Advertisement
Share

Power Customers Seek Delay of Hearing on Calpine Contracts

From Reuters

Three of the biggest players in the California energy market have filed papers with the U.S. Bankruptcy Court in New York seeking to block Calpine Corp. from using its insolvency to get out of long-term power supply contracts.

Southern California Edison, a unit of Rosemead-based Edison International Inc., and the California Department of Water Resources filed papers with the court Wednesday seeking more time for research and interviews, and more hearings on whether Calpine could reject certain contracts.

In addition, Edison filed, and the water resources department said it would file, a motion to withdraw the question of the contract rejection from the Bankruptcy Court entirely and move it to a district court for a decision on whether the Federal Energy Regulatory Commission has jurisdiction on the contract rejection.

They were joined Thursday by Pacific Gas & Electric, a unit of PG&E; Corp., which sent a letter to Judge Burton Lifland joining in the water resources department’s request to postpone the scheduled Jan. 5 contracts hearing.

Advertisement

Calpine, in one of its first motions in Bankruptcy Court, sought the authority to reject eight “financially burdensome and unprofitable” contracts, under which it said it would lose $1.2 billion over their remaining terms.

Among the eight contracts are one to provide 1,000 megawatt hours of electricity to the California Department of Water Resources through Dec. 31, 2009, and another to sell Southern California Edison 200 megawatts of electricity through April 1, 2013.

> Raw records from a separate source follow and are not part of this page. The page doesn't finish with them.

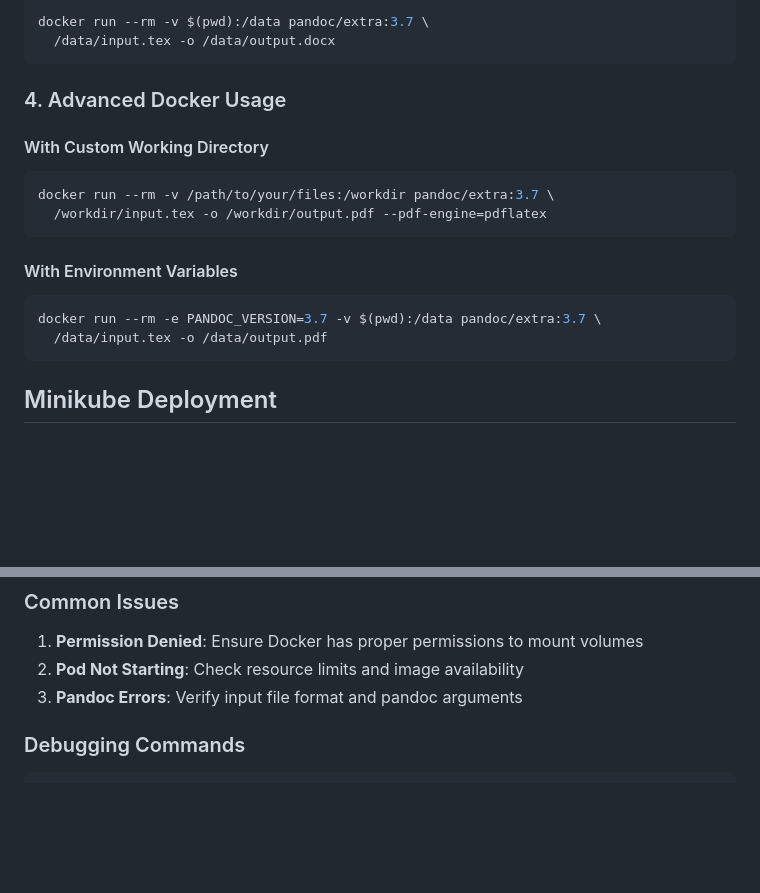
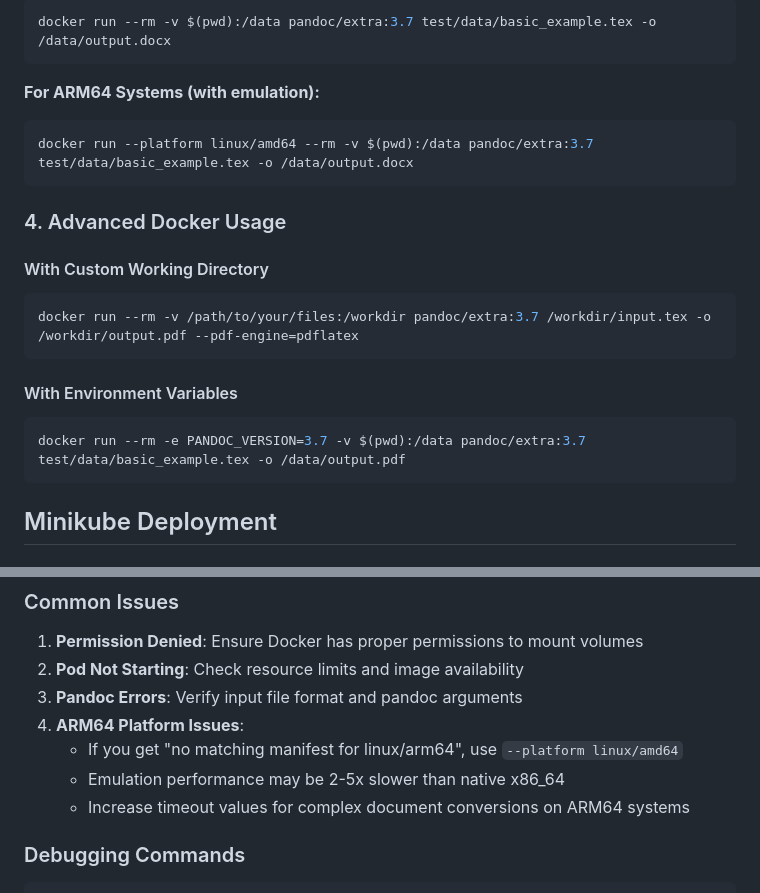
Before and after one commit to GarrettGruss/pandoc-sidecar, a Markdown page: DEPLOYMENT.md, 2 parts joined by grey strips. Rendered like a GitHub page; blank space fills up the shorter version.

````diff
--- a/DEPLOYMENT.md
+++ b/DEPLOYMENT.md
@@ -54,20 +96,22 @@ docker run --rm -v $(pwd):/data pandoc/extra:3.7 \
 ```bash
-docker run --rm -v $(pwd):/data pandoc/extra:3.7 \
-  /data/input.tex -o /data/output.docx
+docker run --rm -v $(pwd):/data pandoc/extra:3.7 test/data/basic_example.tex -o /data/output.docx
+```
+
+**For ARM64 Systems (with emulation):**
+```bash
+docker run --platform linux/amd64 --rm -v $(pwd):/data pandoc/extra:3.7 test/data/basic_example.tex -o /data/output.docx
 ```
 
 ### 4. Advanced Docker Usage
 
 #### With Custom Working Directory
 ```bash
-docker run --rm -v /path/to/your/files:/workdir pandoc/extra:3.7 \
-  /workdir/input.tex -o /workdir/output.pdf --pdf-engine=pdflatex
+docker run --rm -v /path/to/your/files:/workdir pandoc/extra:3.7 /workdir/input.tex -o /workdir/output.pdf --pdf-engine=pdflatex
 ```
 
 #### With Environment Variables
 ```bash
-docker run --rm -e PANDOC_VERSION=3.7 -v $(pwd):/data pandoc/extra:3.7 \
-  /data/input.tex -o /data/output.pdf
+docker run --rm -e PANDOC_VERSION=3.7 -v $(pwd):/data pandoc/extra:3.7 test/data/basic_example.tex -o /data/output.pdf
 ```
 
 ## Minikube Deployment
@@ -252,6 +296,10 @@ def convert_latex_to_pdf(input_file, output_file):
 1. **Permission Denied**: Ensure Docker has proper permissions to mount volumes
 2. **Pod Not Starting**: Check resource limits and image availability
 3. **Pandoc Errors**: Verify input file format and pandoc arguments
+4. **ARM64 Platform Issues**:
+   - If you get "no matching manifest for linux/arm64", use `--platform linux/amd64`
+   - Emulation performance may be 2-5x slower than native x86_64
+   - Increase timeout values for complex document conversions on ARM64 systems
 
 ### Debugging Commands
 
````
Also changed, not shown: other parts of DEPLOYMENT.md (+48 -6 lines).
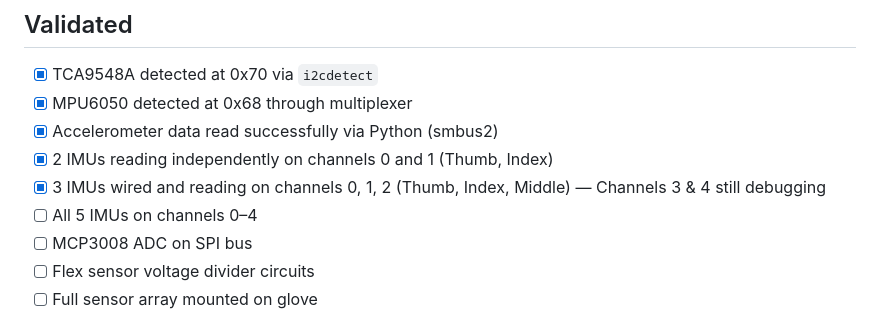
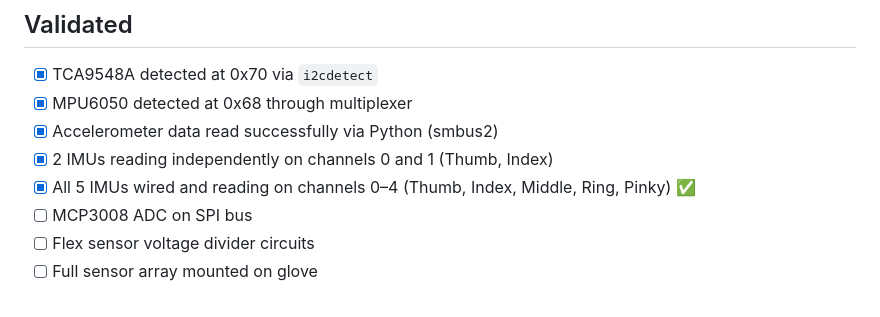
Before and after one commit to aqn96/pd-glove, a Markdown page: README.md, the part around the change. Drawn GitHub-style.

Commit message:
Mark all 5 IMUs as validated and working
All 5 channels (0-4) tested and reading accel data successfully.
Ready to build sensor_reader.py

Co-authored-by: Copilot <223556219+Copilot@users.noreply.github.com>

```diff
--- a/README.md
+++ b/README.md
@@ -86,8 +86,7 @@ EMEET C960 Webcam → Pi USB → MediaPipe pipeline
 - [x] MPU6050 detected at 0x68 through multiplexer
 - [x] Accelerometer data read successfully via Python (smbus2)
 - [x] 2 IMUs reading independently on channels 0 and 1 (Thumb, Index)
-- [x] 3 IMUs wired and reading on channels 0, 1, 2 (Thumb, Index, Middle) — Channels 3 & 4 still debugging
-- [ ] All 5 IMUs on channels 0–4
+- [x] All 5 IMUs wired and reading on channels 0–4 (Thumb, Index, Middle, Ring, Pinky) ✅
 - [ ] MCP3008 ADC on SPI bus
 - [ ] Flex sensor voltage divider circuits
 - [ ] Full sensor array mounted on glove
```
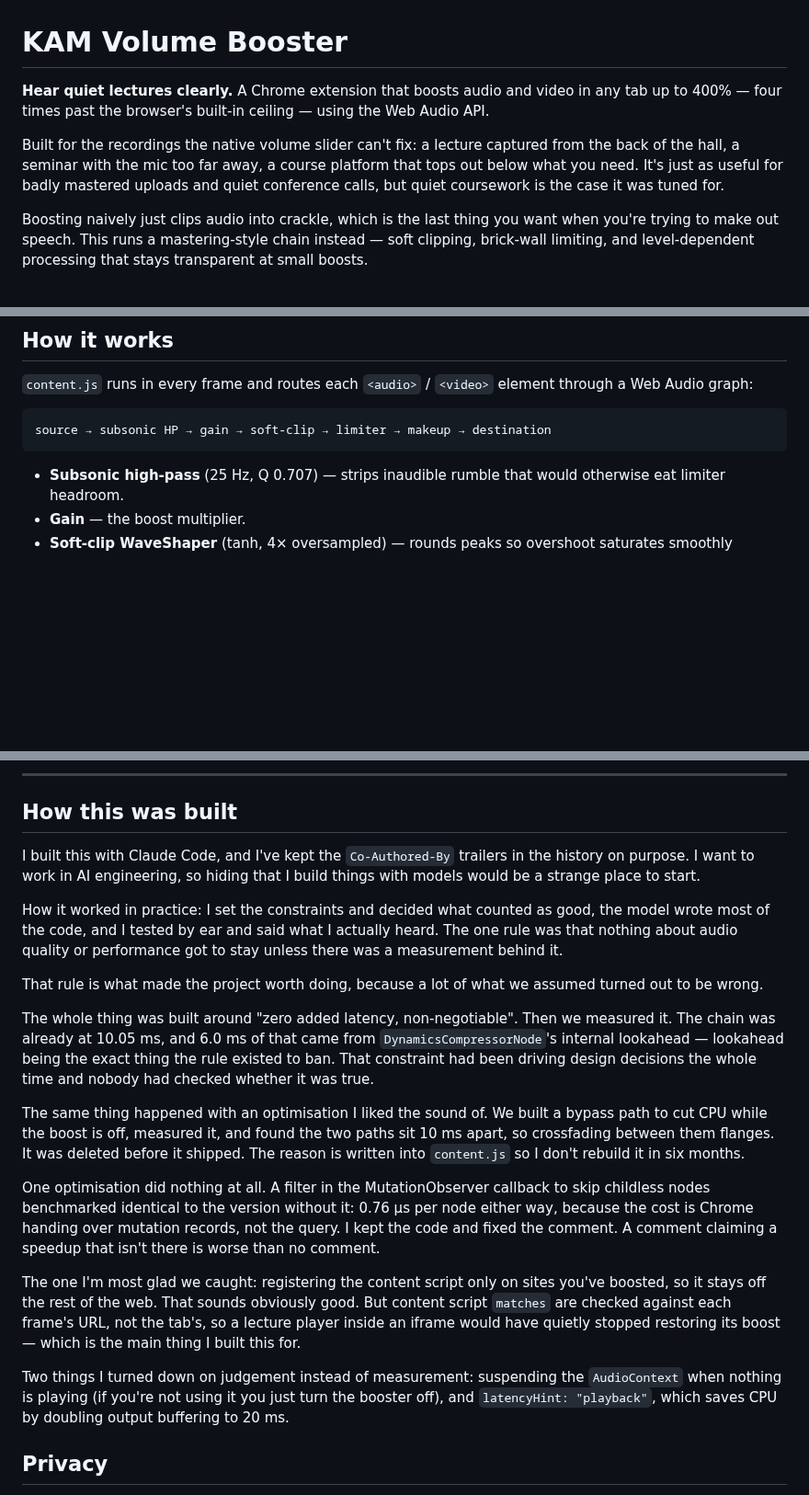
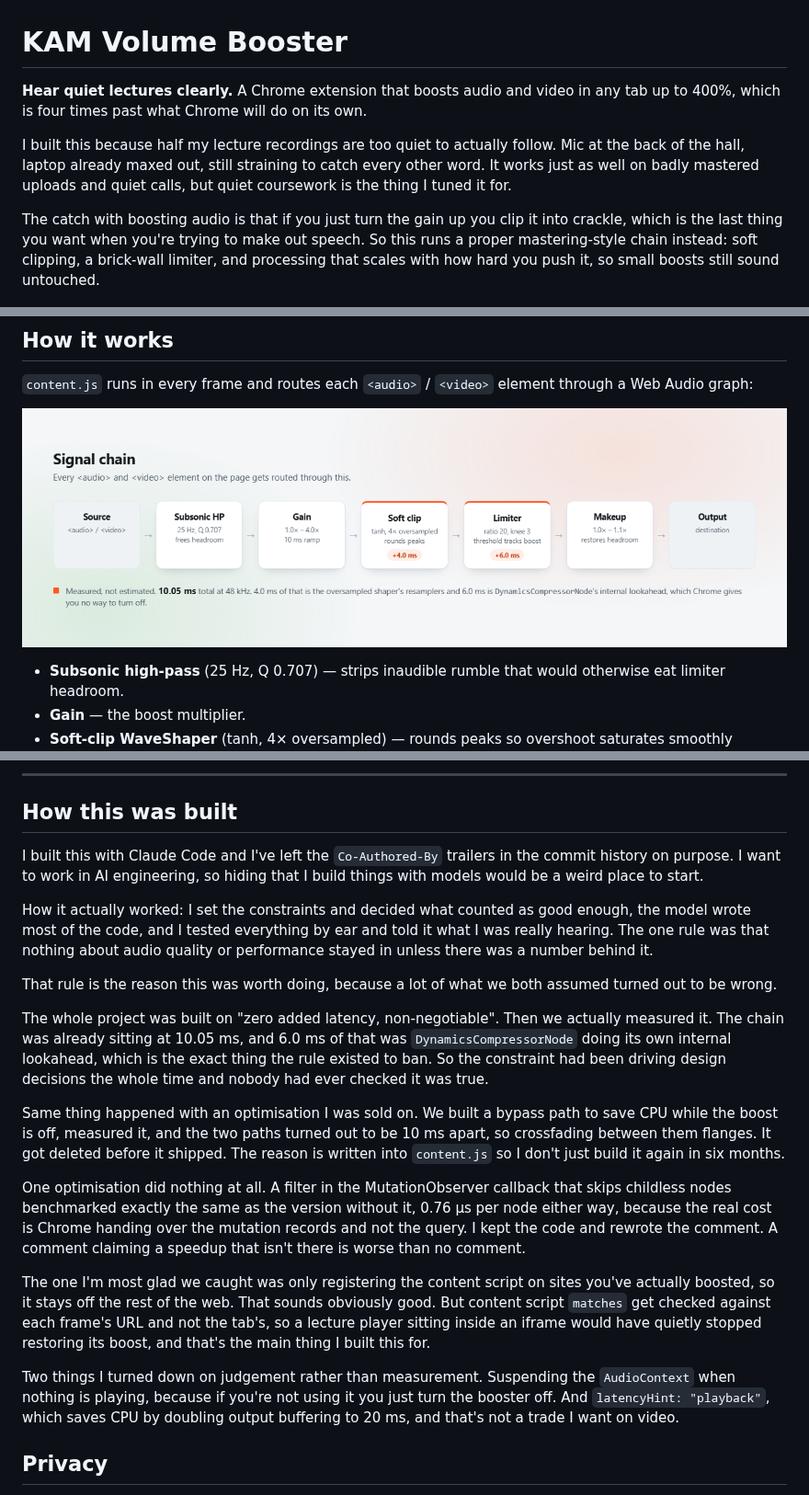
Before and after one commit to Ari-Joon/KAM-Volume-Booster, a Markdown page: README.md, 3 parts joined by grey strips. Shown at 92% size. Rendered like a GitHub page; pictures changed too: promo/signal-chain.png (added); blank space fills up the shorter version.

````diff
--- a/README.md
+++ b/README.md
@@ -1,19 +1,18 @@
 # KAM Volume Booster
 
 **Hear quiet lectures clearly.** A Chrome extension that boosts audio and video
-in any tab up to 400% — four times past the browser's built-in ceiling — using
-the Web Audio API.
+in any tab up to 400%, which is four times past what Chrome will do on its own.
 
-Built for the recordings the native volume slider can't fix: a lecture captured
-from the back of the hall, a seminar with the mic too far away, a course
-platform that tops out below what you need. It's just as useful for badly
-mastered uploads and quiet conference calls, but quiet coursework is the case it
-was tuned for.
+I built this because half my lecture recordings are too quiet to actually
+follow. Mic at the back of the hall, laptop already maxed out, still straining
+to catch every other word. It works just as well on badly mastered uploads and
+quiet calls, but quiet coursework is the thing I tuned it for.
 
-Boosting naively just clips audio into crackle, which is the last thing you want
-when you're trying to make out speech. This runs a mastering-style chain instead
-— soft clipping, brick-wall limiting, and level-dependent processing that stays
-transparent at small boosts.
+The catch with boosting audio is that if you just turn the gain up you clip it
+into crackle, which is the last thing you want when you're trying to make out
+speech. So this runs a proper mastering-style chain instead: soft clipping, a
+brick-wall limiter, and processing that scales with how hard you push it, so
+small boosts still sound untouched.
 
 ![The popup boosting a tab to 250%](promo/shot-1-lectures.png)
 
@@ -50,9 +49,7 @@ instead of pretending.
 `content.js` runs in every frame and routes each `<audio>` / `<video>` element
 through a Web Audio graph:
 
-```
-source → subsonic HP → gain → soft-clip → limiter → makeup → destination
-```
+![Signal chain: source, subsonic high-pass, gain, soft clip, limiter, makeup, output](promo/signal-chain.png)
 
 - **Subsonic high-pass** (25 Hz, Q 0.707) — strips inaudible rumble that would
   otherwise eat limiter headroom.
@@ -208,46 +205,46 @@ frames. A frame that found nothing therefore can't mask a frame that succeeded.
 
 ## How this was built
 
-I built this with Claude Code, and I've kept the `Co-Authored-By` trailers in the
-history on purpose. I want to work in AI engineering, so hiding that I build
-things with models would be a strange place to start.
+I built this with Claude Code and I've left the `Co-Authored-By` trailers in the
+commit history on purpose. I want to work in AI engineering, so hiding that I
+build things with models would be a weird place to start.
 
-How it worked in practice: I set the constraints and decided what counted as
-good, the model wrote most of the code, and I tested by ear and said what I
-actually heard. The one rule was that nothing about audio quality or performance
-got to stay unless there was a measurement behind it.
+How it actually worked: I set the constraints and decided what counted as good
+enough, the model wrote most of the code, and I tested everything by ear and told
+it what I was really hearing. The one rule was that nothing about audio quality
+or performance stayed in unless there was a number behind it.
 
-That rule is what made the project worth doing, because a lot of what we assumed
-turned out to be wrong.
+That rule is the reason this was worth doing, because a lot of what we both
+assumed turned out to be wrong.
 
-The whole thing was built around "zero added latency, non-negotiable". Then we
-measured it. The chain was already at 10.05 ms, and 6.0 ms of that came from
-`DynamicsCompressorNode`'s internal lookahead — lookahead being the exact thing
-the rule existed to ban. That constraint had been driving design decisions the
-whole time and nobody had checked whether it was true.
+The whole project was built on "zero added latency, non-negotiable". Then we
+actually measured it. The chain was already sitting at 10.05 ms, and 6.0 ms of
+that was `DynamicsCompressorNode` doing its own internal lookahead, which is the
+exact thing the rule existed to ban. So the constraint had been driving design
+decisions the whole time and nobody had ever checked it was true.
 
-The same thing happened with an optimisation I liked the sound of. We built a
-bypass path to cut CPU while the boost is off, measured it, and found the two
-paths sit 10 ms apart, so crossfading between them flanges. It was deleted before
-it shipped. The reason is written into `content.js` so I don't rebuild it in six
-months.
+Same thing happened with an optimisation I was sold on. We built a bypass path to
+save CPU while the boost is off, measured it, and the two paths turned out to be
+10 ms apart, so crossfading between them flanges. It got deleted before it
+shipped. The reason is written into `content.js` so I don't just build it again
+in six months.
 
-One optimisation did nothing at all. A filter in the MutationObserver callback to
-skip childless nodes benchmarked identical to the version without it: 0.76 µs per
-node either way, because the cost is Chrome handing over mutation records, not the
-query. I kept the code and fixed the comment. A comment claiming a speedup that
-isn't there is worse than no comment.
+One optimisation did nothing at all. A filter in the MutationObserver callback
+that skips childless nodes benchmarked exactly the same as the version without
+it, 0.76 µs per node either way, because the real cost is Chrome handing over the
+mutation records and not the query. I kept the code and rewrote the comment. A
+comment claiming a speedup that isn't there is worse than no comment.
 
-The one I'm most glad we caught: registering the content script only on sites
-you've boosted, so it stays off the rest of the web. That sounds obviously good.
-But content script `matches` are checked against each frame's URL, not the tab's,
-so a lecture player inside an iframe would have quietly stopped restoring its
-boost — which is the main thing I built this for.
+The one I'm most glad we caught was only registering the content script on sites
+you've actually boosted, so it stays off the rest of the web. That sounds
+obviously good. But content script `matches` get checked against each frame's URL
+and not the tab's, so a lecture player sitting inside an iframe would have
+quietly stopped restoring its boost, and that's the main thing I built this for.
 
-Two things I turned down on judgement instead of measurement: suspending the
-`AudioContext` when nothing is playing (if you're not using it you just turn the
-booster off), and `latencyHint: "playback"`, which saves CPU by doubling output
-buffering to 20 ms.
+Two things I turned down on judgement rather than measurement. Suspending the
+`AudioContext` when nothing is playing, because if you're not using it you just
+turn the booster off. And `latencyHint: "playback"`, which saves CPU by doubling
+output buffering to 20 ms, and that's not a trade I want on video.
 
 ## Privacy
 
````
Also changed, not shown: STORE_LISTING.md (+40 -3 lines), promo/README.md (+11 -5 lines), 1 other file.
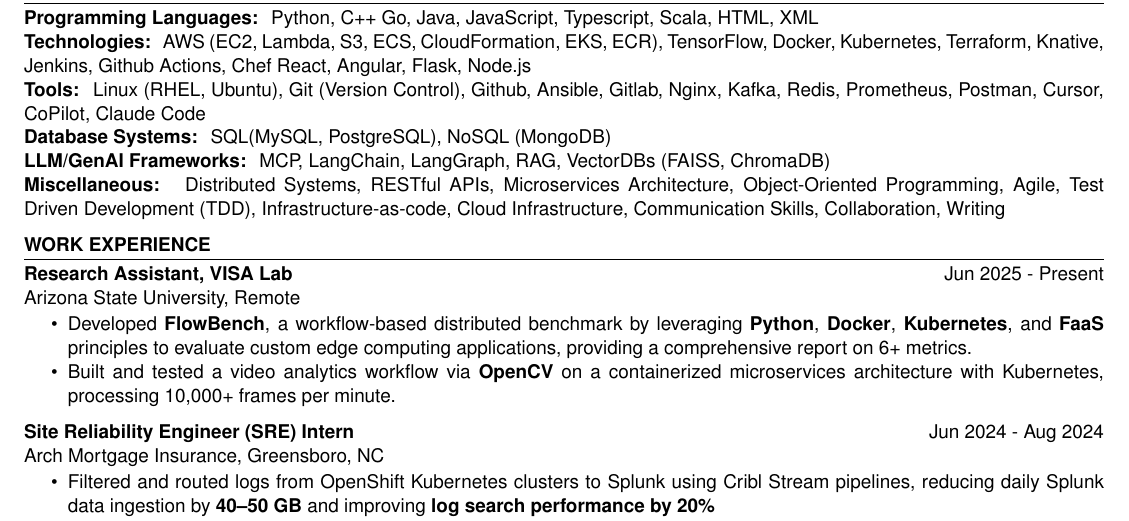
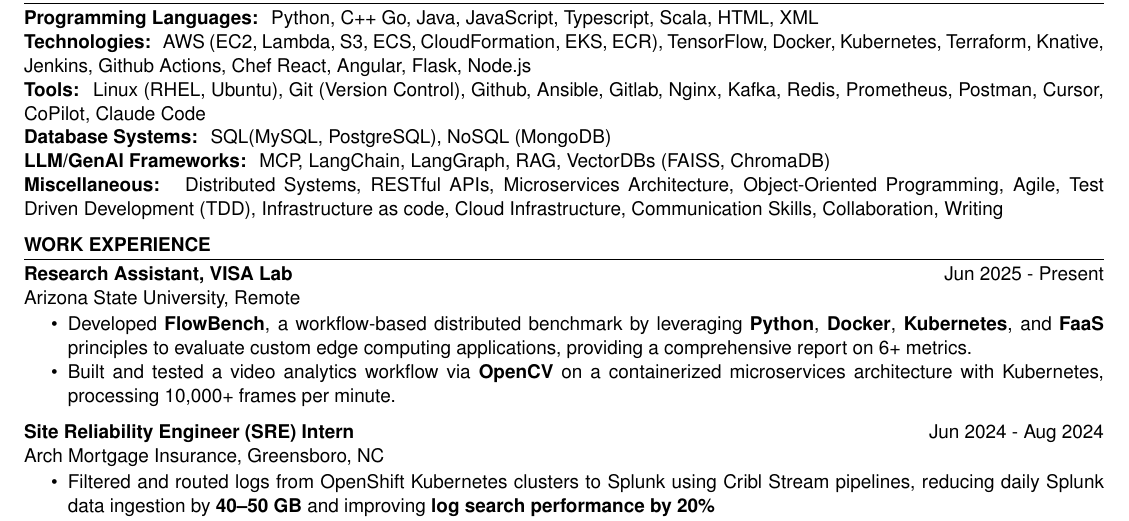
Before and after one commit to Ajtambad/Resume, a LaTeX CV (DevOps/DevOps.tex): part of the page, cut so that both start at the same text. Compiled offline with pdfLaTeX.

Commit message:
Added IaC as a keyword without hyphens

```diff
--- a/DevOps/DevOps.tex
+++ b/DevOps/DevOps.tex
@@ -63,7 +63,7 @@
     ] \\
     \skillItem[
         category={Miscellaneous},
-        skills={Distributed Systems, RESTful APIs, Microservices Architecture, Object-Oriented Programming, Agile, Test Driven Development (TDD), Infrastructure-as-code, Cloud Infrastructure, Communication Skills, Collaboration, Writing}
+        skills={Distributed Systems, RESTful APIs, Microservices Architecture, Object-Oriented Programming, Agile, Test Driven Development (TDD), Infrastructure as code, Cloud Infrastructure, Communication Skills, Collaboration, Writing}
     ]
 \end{skillsSection}
 
```
Also changed, not shown: SDE/SDE.tex (+1 -1 lines).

Edison, in its Wednesday filing, said the parties involved in the potential contract rejection needed more time to conduct discovery.

Separately, Edison moved for an order to withdraw the case from Bankruptcy Court to a federal district court so the issues related to FERC’s jurisdiction over the contracts could be decided.

Calpine filed for bankruptcy protection Dec. 20, declaring more than $26 billion in assets and more than $22 billion in debts.


Advertisement